Smart Museum of Art
Joseph Accused by Potiphar's Wife, circa 1740ľ44
Oil on canvas
NoŰl HallÚ's Joseph Accused by Potiphar's Wife results from a mid-eighteenth-century academic revival of the genre so closely linked to tragedy, history painting. In accordance with the rules of the art, HallÚ has depicted the climactic scene in which a dramatic change of fortune strikes the hero, Joseph. This explains why HallÚ has chosen not the more frequently depicted scene in which Potiphar's wife attempts to seduce Joseph, but instead the later moment when she falsely accuses Joseph of seducing her; it is this second moment that seals the unhappy fate of the hero, who is sentenced to years in the dungeon.

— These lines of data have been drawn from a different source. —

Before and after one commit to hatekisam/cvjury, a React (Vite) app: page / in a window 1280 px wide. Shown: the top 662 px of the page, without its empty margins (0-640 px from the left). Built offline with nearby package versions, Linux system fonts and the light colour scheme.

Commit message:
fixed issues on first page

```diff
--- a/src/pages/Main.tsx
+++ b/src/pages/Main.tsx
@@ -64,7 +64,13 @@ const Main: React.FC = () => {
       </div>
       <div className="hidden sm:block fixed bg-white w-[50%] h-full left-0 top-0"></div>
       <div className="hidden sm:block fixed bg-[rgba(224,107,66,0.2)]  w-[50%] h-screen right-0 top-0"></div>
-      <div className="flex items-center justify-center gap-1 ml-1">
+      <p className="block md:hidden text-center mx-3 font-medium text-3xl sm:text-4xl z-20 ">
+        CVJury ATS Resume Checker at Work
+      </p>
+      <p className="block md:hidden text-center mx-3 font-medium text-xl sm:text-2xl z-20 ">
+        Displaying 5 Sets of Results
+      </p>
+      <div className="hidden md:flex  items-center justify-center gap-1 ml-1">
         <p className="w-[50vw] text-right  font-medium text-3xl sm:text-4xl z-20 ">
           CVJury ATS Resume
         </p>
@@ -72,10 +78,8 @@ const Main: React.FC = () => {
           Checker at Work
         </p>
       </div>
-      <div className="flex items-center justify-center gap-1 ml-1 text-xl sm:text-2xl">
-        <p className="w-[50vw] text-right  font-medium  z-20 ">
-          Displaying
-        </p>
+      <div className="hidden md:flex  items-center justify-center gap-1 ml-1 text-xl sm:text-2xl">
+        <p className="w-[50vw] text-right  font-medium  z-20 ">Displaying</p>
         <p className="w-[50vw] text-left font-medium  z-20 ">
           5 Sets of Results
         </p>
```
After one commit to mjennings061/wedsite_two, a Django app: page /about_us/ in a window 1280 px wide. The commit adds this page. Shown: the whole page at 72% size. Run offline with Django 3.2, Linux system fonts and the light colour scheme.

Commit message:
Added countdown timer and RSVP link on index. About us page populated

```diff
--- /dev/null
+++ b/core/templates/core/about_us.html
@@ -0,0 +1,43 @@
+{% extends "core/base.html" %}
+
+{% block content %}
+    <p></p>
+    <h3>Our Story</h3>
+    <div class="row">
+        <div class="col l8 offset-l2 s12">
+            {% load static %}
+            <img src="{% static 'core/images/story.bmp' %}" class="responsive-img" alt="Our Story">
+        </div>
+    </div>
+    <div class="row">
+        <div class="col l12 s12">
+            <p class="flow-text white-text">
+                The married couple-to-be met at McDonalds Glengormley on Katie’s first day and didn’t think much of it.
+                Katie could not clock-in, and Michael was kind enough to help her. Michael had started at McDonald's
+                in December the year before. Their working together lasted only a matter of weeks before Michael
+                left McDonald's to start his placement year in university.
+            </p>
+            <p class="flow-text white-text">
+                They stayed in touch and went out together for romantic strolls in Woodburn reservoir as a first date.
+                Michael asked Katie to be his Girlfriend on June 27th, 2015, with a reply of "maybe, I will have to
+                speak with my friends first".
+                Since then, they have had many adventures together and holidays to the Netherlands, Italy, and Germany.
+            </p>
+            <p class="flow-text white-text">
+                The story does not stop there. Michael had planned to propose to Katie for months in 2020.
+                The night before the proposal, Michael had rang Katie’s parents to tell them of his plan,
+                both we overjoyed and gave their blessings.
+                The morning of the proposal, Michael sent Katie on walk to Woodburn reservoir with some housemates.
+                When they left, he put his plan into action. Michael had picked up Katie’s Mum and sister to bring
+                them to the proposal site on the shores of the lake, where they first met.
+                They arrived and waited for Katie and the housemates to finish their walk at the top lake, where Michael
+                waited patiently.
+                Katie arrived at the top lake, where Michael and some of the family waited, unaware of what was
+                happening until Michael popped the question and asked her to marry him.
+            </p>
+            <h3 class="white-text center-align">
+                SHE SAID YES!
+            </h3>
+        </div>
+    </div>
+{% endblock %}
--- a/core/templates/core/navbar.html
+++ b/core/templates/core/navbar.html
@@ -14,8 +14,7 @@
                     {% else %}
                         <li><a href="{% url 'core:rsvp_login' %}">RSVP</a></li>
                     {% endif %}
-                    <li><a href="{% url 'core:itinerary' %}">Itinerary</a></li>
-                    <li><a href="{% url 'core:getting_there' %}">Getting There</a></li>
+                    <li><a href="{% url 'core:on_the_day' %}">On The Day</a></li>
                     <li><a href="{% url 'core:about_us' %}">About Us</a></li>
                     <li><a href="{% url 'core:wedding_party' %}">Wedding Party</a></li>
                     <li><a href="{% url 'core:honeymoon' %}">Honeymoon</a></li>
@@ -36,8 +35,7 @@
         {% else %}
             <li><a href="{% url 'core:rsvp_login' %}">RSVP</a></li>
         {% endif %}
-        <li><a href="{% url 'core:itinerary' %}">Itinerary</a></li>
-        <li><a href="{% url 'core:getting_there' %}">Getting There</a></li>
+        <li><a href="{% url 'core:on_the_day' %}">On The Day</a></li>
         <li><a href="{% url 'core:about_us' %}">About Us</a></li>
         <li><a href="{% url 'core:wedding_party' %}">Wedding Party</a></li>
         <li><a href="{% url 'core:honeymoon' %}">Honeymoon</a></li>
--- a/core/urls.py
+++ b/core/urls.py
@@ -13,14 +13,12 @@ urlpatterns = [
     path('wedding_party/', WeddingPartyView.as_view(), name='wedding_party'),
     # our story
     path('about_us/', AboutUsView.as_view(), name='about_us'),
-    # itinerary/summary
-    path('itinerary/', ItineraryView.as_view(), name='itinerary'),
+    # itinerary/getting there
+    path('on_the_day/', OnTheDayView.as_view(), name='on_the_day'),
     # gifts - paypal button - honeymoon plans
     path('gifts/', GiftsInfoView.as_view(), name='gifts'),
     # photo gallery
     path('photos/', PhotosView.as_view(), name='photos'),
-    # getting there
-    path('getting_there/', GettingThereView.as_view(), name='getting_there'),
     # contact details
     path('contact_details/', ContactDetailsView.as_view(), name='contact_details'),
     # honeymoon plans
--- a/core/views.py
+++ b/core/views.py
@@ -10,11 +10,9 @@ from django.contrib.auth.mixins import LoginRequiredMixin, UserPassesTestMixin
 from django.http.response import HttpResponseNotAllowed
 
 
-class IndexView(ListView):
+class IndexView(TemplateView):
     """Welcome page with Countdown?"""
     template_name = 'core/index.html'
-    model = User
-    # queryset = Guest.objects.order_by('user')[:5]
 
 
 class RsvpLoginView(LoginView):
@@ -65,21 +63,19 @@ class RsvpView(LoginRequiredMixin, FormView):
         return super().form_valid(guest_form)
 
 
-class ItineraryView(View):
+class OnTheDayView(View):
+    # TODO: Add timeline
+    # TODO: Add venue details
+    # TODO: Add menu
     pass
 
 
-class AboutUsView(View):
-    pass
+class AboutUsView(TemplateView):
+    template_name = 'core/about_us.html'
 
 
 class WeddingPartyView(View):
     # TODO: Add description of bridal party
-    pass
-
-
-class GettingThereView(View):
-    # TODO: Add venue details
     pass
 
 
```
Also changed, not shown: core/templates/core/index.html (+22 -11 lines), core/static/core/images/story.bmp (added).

HallÚ here not only showed the influence of French classical biblical tragedies, but also flirted with echoes of secular tragedy, particularly that of Hippolytus, similarly libeled by Theseus' wife, Phaedra (or, in the Racine version, by her nurse, Oenone). As in de La Hyre's Panthea, the essential elements of a theatrical production are spectacularly manifest in HallÚ's composition. In a perfect reflection of the stage, the painting again represents four characters intensely interacting in an intimate space: the wife and her servant (here holding up Joseph's robe as evidence to corroborate her mistress), Potiphar in shock at hearing the accusation, and Joseph, bearing the calumny with a rhetorical display of equanimity and submission worthy of the finest trained actor.